**Your assignment:**
Look through the records and copy each line that has "elapsed" in it.

**Source information:**

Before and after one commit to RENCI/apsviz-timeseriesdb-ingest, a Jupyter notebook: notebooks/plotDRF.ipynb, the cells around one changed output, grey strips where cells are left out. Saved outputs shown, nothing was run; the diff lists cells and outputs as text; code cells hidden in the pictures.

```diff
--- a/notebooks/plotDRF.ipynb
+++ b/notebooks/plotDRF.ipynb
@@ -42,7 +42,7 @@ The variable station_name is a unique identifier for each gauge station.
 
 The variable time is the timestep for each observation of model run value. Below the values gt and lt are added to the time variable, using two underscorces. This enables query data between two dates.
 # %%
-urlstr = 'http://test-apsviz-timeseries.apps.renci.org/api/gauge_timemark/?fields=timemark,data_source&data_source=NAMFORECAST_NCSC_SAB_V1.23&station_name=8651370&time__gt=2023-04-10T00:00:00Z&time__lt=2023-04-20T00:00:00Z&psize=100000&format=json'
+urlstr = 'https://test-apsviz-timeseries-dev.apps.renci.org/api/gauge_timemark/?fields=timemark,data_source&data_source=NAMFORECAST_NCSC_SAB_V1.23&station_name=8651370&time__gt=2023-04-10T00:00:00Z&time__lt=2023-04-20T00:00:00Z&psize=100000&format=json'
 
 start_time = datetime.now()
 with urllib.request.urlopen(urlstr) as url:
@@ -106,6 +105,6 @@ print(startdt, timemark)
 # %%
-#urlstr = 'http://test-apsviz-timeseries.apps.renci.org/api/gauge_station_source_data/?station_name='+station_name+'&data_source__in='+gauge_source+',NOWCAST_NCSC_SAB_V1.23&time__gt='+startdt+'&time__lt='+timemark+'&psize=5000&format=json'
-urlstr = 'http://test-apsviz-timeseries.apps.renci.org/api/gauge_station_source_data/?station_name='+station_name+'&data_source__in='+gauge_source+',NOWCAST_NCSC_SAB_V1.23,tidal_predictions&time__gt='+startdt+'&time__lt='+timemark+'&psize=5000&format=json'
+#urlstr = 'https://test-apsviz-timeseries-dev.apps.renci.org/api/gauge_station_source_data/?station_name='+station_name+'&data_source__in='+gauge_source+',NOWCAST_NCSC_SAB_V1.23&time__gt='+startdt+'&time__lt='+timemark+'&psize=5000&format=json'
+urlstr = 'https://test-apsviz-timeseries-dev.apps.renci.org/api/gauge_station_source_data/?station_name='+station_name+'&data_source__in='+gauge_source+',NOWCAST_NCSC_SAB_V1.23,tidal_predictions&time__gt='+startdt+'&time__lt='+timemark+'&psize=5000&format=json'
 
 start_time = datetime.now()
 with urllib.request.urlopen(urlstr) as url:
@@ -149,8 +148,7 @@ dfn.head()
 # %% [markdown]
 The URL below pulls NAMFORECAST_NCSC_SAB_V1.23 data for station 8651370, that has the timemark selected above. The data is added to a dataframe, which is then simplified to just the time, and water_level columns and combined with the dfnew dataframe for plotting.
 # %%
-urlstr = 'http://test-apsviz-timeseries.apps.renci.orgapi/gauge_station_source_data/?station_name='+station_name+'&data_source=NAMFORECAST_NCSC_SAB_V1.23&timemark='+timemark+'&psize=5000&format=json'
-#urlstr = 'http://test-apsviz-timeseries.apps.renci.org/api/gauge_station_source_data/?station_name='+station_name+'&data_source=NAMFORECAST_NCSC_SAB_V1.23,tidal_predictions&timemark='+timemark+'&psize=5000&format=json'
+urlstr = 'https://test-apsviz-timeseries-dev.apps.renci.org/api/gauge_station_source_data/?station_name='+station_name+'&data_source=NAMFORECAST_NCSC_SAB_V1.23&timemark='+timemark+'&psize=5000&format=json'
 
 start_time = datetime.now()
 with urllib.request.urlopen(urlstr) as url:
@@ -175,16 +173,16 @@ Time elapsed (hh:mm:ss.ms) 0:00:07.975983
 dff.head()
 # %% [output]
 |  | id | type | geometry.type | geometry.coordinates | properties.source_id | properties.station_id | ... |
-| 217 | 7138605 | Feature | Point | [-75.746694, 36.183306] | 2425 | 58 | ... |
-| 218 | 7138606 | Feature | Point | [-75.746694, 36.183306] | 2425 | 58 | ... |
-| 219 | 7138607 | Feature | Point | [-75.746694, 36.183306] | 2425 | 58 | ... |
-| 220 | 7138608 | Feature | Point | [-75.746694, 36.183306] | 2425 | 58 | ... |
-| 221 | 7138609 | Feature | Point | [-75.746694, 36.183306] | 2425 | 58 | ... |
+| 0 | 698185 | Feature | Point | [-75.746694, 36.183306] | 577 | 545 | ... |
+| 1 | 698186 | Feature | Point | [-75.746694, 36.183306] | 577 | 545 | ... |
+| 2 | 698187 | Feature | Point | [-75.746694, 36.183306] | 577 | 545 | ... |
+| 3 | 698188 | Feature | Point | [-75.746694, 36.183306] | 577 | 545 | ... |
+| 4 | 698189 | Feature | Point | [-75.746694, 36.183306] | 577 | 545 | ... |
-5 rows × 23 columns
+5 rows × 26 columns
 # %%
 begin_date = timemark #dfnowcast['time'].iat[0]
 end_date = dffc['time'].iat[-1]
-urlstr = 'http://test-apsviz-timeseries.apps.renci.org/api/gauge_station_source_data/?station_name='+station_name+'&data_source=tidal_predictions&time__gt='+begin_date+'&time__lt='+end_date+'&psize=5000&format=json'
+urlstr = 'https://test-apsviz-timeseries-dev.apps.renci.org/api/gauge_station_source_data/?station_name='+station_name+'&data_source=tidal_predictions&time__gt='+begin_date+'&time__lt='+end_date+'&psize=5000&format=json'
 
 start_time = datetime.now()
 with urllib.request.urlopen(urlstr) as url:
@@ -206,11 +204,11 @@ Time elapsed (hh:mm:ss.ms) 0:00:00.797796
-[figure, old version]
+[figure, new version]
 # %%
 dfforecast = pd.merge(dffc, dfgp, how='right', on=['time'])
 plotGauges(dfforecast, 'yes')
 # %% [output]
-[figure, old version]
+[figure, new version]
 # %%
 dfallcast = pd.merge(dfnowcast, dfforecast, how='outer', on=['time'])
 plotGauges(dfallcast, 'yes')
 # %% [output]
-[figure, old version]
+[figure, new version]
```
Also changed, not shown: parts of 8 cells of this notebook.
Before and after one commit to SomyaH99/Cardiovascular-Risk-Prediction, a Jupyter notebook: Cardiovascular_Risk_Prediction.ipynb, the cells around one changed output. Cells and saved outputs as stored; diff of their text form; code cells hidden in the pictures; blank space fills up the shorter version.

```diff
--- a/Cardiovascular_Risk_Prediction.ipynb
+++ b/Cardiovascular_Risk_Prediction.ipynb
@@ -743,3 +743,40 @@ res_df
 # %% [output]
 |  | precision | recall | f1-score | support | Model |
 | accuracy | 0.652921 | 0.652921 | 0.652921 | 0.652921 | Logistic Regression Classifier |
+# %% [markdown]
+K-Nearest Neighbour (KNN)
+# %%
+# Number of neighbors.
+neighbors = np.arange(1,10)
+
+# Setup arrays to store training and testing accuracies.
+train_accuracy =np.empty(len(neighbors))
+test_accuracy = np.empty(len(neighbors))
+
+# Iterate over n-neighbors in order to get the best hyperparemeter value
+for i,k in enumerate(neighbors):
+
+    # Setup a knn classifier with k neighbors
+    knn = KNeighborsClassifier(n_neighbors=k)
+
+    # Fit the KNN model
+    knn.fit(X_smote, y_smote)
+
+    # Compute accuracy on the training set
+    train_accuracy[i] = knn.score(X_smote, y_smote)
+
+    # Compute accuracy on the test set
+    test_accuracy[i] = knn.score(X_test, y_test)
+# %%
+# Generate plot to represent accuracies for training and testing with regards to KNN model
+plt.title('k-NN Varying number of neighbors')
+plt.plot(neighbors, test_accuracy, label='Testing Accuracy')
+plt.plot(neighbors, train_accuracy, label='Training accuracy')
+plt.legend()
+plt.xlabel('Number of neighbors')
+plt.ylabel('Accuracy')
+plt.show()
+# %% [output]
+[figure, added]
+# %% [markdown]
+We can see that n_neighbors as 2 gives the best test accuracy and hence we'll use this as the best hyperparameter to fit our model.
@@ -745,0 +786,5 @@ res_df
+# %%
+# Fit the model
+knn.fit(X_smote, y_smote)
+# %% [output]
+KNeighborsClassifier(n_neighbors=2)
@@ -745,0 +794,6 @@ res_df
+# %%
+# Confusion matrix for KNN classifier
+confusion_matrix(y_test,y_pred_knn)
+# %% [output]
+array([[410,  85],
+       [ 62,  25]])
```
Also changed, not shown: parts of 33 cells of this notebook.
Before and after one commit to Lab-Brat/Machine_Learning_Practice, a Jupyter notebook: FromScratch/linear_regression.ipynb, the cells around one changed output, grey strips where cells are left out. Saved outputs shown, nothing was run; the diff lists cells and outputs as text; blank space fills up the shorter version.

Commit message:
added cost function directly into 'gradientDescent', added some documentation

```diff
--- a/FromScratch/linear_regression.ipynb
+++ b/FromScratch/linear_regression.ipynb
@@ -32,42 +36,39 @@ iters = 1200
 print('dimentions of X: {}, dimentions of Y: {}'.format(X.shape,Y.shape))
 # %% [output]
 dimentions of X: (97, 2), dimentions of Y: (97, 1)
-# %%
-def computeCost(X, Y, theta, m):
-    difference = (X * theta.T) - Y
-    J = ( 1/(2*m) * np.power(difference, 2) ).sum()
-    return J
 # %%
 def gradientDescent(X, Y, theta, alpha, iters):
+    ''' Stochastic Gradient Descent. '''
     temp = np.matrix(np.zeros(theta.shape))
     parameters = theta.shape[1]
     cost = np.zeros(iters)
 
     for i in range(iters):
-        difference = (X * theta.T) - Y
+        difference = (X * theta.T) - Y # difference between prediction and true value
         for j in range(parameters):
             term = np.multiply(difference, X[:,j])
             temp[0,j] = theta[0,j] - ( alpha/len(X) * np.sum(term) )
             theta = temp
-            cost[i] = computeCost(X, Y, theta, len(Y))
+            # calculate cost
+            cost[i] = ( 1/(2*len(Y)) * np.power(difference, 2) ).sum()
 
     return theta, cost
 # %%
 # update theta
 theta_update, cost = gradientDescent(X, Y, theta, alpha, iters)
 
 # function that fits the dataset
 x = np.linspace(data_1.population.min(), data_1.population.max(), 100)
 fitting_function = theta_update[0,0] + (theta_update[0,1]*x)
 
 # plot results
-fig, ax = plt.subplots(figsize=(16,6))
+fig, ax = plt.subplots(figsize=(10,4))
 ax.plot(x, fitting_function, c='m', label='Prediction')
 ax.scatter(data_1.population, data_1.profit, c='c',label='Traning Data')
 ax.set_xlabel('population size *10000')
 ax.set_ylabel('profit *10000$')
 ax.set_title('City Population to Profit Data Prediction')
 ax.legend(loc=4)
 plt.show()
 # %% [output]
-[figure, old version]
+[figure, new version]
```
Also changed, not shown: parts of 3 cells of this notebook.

**Worked solution:**
@@ -175,16 +173,16 @@ Time elapsed (hh:mm:ss.ms) 0:00:07.975983
@@ -206,11 +204,11 @@ Time elapsed (hh:mm:ss.ms) 0:00:00.797796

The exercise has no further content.